- 250gal = 6.25oz. (3/4 cup)
- 500gal = 12.5oz. (1-1/2 cups)
- 1000gal = 25oz. (3 cups)
Raise the water level in the spa to about 1/2 to 1 inch above the normal high water mark. Circulate the spa water on high speed for 30 minutes with spa cover closed.
With jets on maximum, open air control valves for 5 minute intervals during this process to help disinfect air lines. If your spa has an electric air blower, run it for a minute every five minutes.
NOTE: Avoid inhaling vapors or mist from spa during decontamination.
Flushing the Plumbing System
Next, and before draining, add Spa System Flush per label instructions. Circulate water for an additional 30 minutes, continuing to turn air injectors and/or blower on and off at above intervals.
Spa System Flush is critically important. It breaks up and flushes away inaccessible oily deposits, dirt, and other debris from your spa’s internal plumbing system.

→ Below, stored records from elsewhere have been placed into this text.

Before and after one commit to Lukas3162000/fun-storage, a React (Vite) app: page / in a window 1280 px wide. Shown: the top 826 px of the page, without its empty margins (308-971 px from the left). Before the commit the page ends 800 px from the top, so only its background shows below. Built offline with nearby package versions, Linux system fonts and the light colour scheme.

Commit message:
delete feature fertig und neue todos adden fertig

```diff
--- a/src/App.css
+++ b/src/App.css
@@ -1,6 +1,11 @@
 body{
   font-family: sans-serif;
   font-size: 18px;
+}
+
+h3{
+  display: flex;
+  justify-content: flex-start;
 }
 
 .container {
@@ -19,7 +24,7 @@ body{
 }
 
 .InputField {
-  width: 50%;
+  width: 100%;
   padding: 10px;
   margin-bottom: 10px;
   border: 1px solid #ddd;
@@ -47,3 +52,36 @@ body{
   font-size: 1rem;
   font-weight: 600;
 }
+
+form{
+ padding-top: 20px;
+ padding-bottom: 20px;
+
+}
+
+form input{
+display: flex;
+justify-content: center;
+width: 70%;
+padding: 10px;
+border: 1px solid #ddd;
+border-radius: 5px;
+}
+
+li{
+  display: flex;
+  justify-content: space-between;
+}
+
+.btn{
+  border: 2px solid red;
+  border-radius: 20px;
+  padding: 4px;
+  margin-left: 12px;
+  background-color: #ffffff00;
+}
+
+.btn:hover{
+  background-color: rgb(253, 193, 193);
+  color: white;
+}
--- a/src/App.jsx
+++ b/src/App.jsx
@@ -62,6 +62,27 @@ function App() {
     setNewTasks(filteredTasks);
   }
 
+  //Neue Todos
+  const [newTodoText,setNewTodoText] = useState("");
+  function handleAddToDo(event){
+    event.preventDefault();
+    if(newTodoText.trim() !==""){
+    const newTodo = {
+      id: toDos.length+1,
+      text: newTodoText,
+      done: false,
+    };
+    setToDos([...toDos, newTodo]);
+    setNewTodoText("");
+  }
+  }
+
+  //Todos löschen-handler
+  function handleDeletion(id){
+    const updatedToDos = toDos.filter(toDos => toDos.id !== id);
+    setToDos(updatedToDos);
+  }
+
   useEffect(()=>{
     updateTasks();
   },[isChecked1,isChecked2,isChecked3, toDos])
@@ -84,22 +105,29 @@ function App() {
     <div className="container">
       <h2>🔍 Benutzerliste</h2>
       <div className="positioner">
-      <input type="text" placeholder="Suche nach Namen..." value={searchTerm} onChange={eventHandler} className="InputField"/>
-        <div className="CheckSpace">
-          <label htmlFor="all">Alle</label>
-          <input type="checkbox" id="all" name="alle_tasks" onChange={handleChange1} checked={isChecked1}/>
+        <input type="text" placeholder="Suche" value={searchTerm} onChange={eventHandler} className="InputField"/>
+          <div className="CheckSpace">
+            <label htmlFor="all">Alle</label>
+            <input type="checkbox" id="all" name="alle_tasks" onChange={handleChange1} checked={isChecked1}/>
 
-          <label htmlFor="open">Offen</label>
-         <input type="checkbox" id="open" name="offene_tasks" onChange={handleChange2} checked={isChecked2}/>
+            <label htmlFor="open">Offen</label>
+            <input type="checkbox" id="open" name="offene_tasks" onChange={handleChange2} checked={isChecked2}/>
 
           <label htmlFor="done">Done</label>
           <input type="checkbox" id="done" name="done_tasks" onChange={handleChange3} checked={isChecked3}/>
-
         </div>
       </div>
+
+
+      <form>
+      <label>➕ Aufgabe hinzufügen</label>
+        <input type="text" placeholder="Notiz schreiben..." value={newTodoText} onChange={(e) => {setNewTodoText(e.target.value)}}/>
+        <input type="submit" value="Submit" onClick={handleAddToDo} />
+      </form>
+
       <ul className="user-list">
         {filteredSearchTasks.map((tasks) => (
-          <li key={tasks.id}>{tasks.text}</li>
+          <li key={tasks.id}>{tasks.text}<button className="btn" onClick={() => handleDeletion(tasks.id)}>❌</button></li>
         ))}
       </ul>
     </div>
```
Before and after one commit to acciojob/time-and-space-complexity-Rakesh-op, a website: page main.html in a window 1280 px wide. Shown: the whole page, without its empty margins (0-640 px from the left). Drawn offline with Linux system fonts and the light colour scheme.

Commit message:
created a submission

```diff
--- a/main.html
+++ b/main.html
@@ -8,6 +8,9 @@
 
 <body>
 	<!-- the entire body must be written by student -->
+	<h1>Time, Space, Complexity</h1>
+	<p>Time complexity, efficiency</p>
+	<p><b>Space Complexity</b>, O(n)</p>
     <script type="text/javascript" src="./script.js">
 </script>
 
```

It completes the cleaning process from the inside out.
Reinstall the cleaned and sanitized filter, or better yet, a new Filter Cartridge.
Refill the spa with fresh water. Now balance the water, paying close attention to Total Alkalinity and pH.

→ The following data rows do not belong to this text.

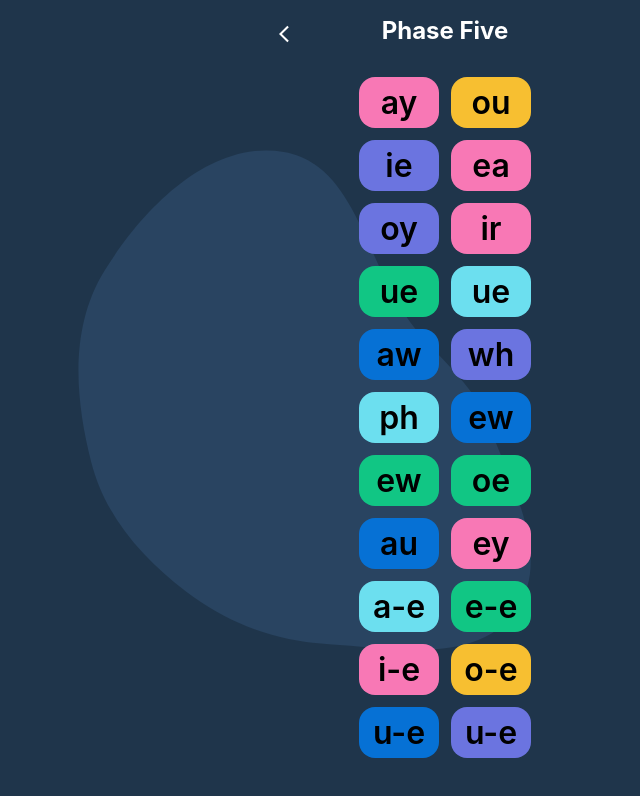
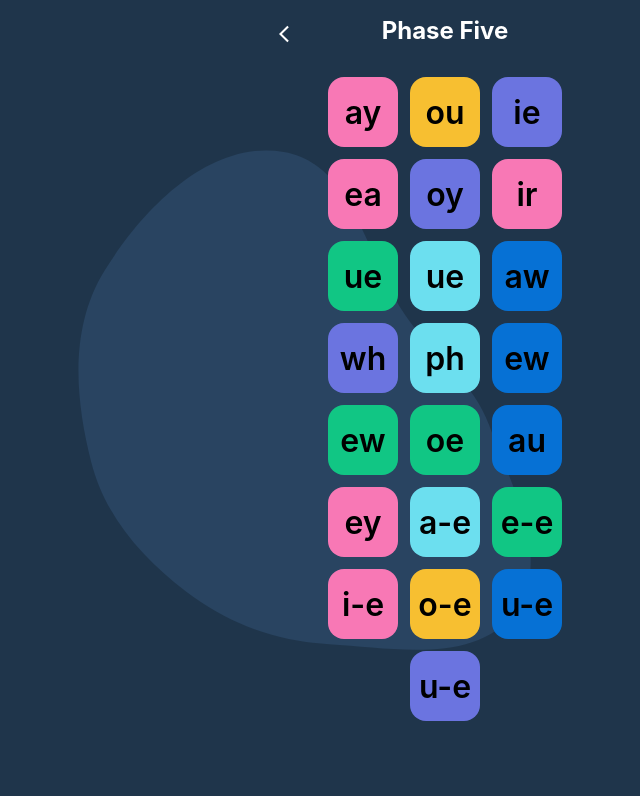
Before and after one commit to hellodeborahuk/buzzphonics, a React (Create React App) app: page /phaseFive in a window 1280 px wide. Shown: the top 796 px of the page, without its empty margins (195-835 px from the left). Built offline with nearby package versions, Linux system fonts and the light colour scheme.

Commit message:
Update css for squares

```diff
--- a/src/App.css
+++ b/src/App.css
@@ -94,7 +94,7 @@ header {
 }
 
 
-.phase-two:hover, .phase-three:hover, phase-five:hover, .quiz-button:hover  {
+.phase-two:hover, .phase-three:hover, .phase-five:hover, .quiz-button:hover  {
   transform: scale(1.1);
 }
 
@@ -134,7 +134,7 @@ header {
   align-items: center;
   margin: 2em auto;
   gap: 0.75em;
-  width: 200px;
+  width: 250px;
   padding-bottom: 2em;
 }
 
@@ -143,10 +143,12 @@ header {
   background-color: var(--pink);
   border-radius: 16px;
   width: 28%;
+  aspect-ratio: 1/1;
   display: flex;
   justify-content: center;
+  flex-direction: column;
   margin: 0;
-  padding:  6px 10px;
+  padding:  6px;
   cursor: pointer;
 }
 
@@ -161,9 +163,6 @@ header {
   padding: 6px 0;
 }
 
-.sound-p5 {
-  width: 40%;
-}
 
 footer {
   font-size: 0.8rem;
```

Using a PreFresh Spa Fill Filter reduces many impurities, including odor-causing organics. Starting with pure water reduces demand on your spa chemicals. Highly recommended for well water users or when source water is questionable.
Do not add sanitizer yet, but continue to Phase 3.
The final and most important step is verification of decontamination. Understand that contaminants place a demand on, or deplete free chlorine residual. Now shock the refilled spa with 10 ppm of Dichlor Granular Chlorine, pre-dissolved in a plastic bucket of water.
This is around 1-1/4 oz. (2 tablespoons) per 400-500 gallons. Check the spa water with Test Strips to confirm about 10 ppm.
Let the spa to circulate for 8-12 hours with spa cover on so sunshine doesn’t degrade the chlorine level.
After this circulation period, check for free chlorine with Test Strips. If you get a residual free chlorine reading on your test strips, decontamination was most likely successful.
Still no free chlorine residual present? That means there is still excessive demand, indicating the presence of contamination. If there’s no free chlorine is present, repeat the decontamination procedure.
After you’ve verified no contamination exists, there’s one more very important thing to do: ENJOY YOUR HOT TUB!
Questions about the process? Can’t get it quite right? SpaDepot is here to help. Give us a call or shoot us an eMail!